The United Nations, the United Arab Emirates, and Iraq are banding together for a massive multimillion-dollar restoration of the Great Mosque of al-Nuri, which was destroyed by the Islamic State in Mosul, Iraq, last year. The centuries-old mosque was also where ISIS leader Abu Bakr al-Baghdadi declared a caliphate after his forces took control of Mosul during an offensive in northern Iraq and Syria in 2014. ISIS militants blew the structure up when Iraqi troops closed in last summer.
"You can find [the mosque] on money notes, you can find it in scrapbooks," Rasha Al Aqeedi, who grew up in Mosul, told The New York Times around the time of its destruction. "It's everywhere. I don't know how to put it into words. It's just something people always identified with because it was always there."
The project is expected to take five years, as all that remains of the mosque and its famous leaning minaret is the foundation and a barely-supported dome, BBC reports. The collaboration between the Iraqi and UAE governments and the U.N. Educational, Scientific, and Cultural Organization (UNESCO) is "the largest and unprecedented cooperation to rebuild cultural heritage in Iraq ever," the UNESCO director said.

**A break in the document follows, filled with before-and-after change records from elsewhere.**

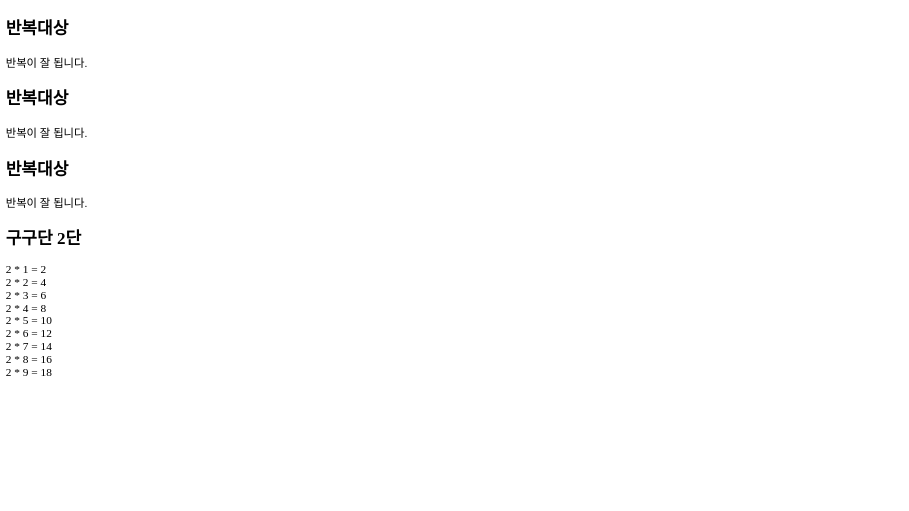
Repository: eyonghwan/jsp_practice
Page: http://localhost/JSPBasic/JspTag/Scriptlet.jsp
These files come from the project's save history. The page is drawn as it stood at one moment and after the next save; the edit follows.
The browser window is 1280 px wide. The pictures show the whole page, at 71% of full size.
The page is served by Tomcat 9.

Above is the page before, as saved 2022-01-28 02:36:34.

### JSPBasic/src/main/webapp/JspTag/Scriptlet.jsp
<%@ page language="java" contentType="text/html; charset=UTF-8"
    pageEncoding="UTF-8"%>
<!DOCTYPE html>
<html>
<head>
<meta charset="UTF-8">
<title>Insert title here</title>
</head>
<body>
	<!-- 스크립트릿 내부에는 자바 코드를 작성할 수 있으며
	이 코드를 반영해 페이지가 구성됩니다. -->
	<% for(int i = 0; i < 3; i++) { %>
		<h2> 반복대상</h2>
		<p>
			반복이 잘 됩니다.
		</p>
	<% } %>

	<!-- 하단에 구구단 코드를 작성해주세요
	System.out.println() 이 괄호 내 구문을 콘솔에 찍히게 해줬다면
	out.println()은 html화면에 괄호 내 구문을 콘솔에 찍히게 해줍니다.
	(javascript의 docoument.write()와 같은 역할) -->
	<h2>구구단 2단</h2>
	<% for(int i = 1; i < 10; i++) {
		out.println("2" + " * " + i + " = " + i*2); %>
	<br/>
	<% } %>
</body>
</html>

After the next save:
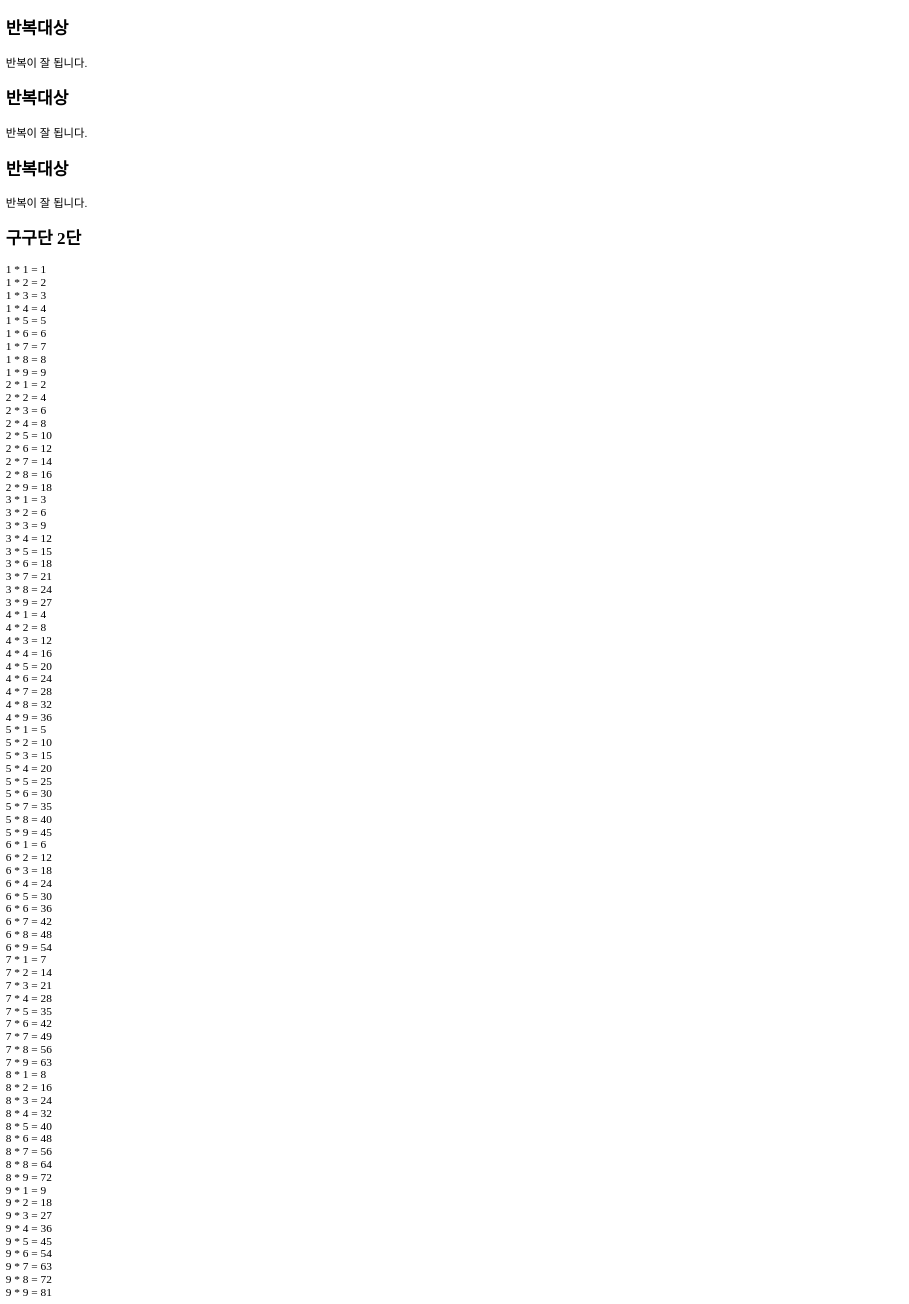
Saved 8 min 7 s later.
--- a/JSPBasic/src/main/webapp/JspTag/Scriptlet.jsp
+++ b/JSPBasic/src/main/webapp/JspTag/Scriptlet.jsp
@@ -22,8 +22,9 @@
 	(javascript의 docoument.write()와 같은 역할) -->
 	<h2>구구단 2단</h2>
 	<% for(int i = 1; i < 10; i++) {
-		out.println("2" + " * " + i + " = " + i*2); %>
+		for(int j = 1; j <10; j++) {
+		out.println(i + " * " + j + " = " + i*j); %>
 	<br/>
-	<% } %>
+	<% } } %>
 </body>
 </html>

"The five-year project is not just about rebuilding the mosque, the minaret, and the infrastructure, but also about giving hope to young Iraqis," explained UAE Culture Minister Noura al-Kaabi. The UAE has given some $50 million to the mosque's restoration. She added: "The millennia-old civilization must be preserved." See more images of liberated Mosul at The Week.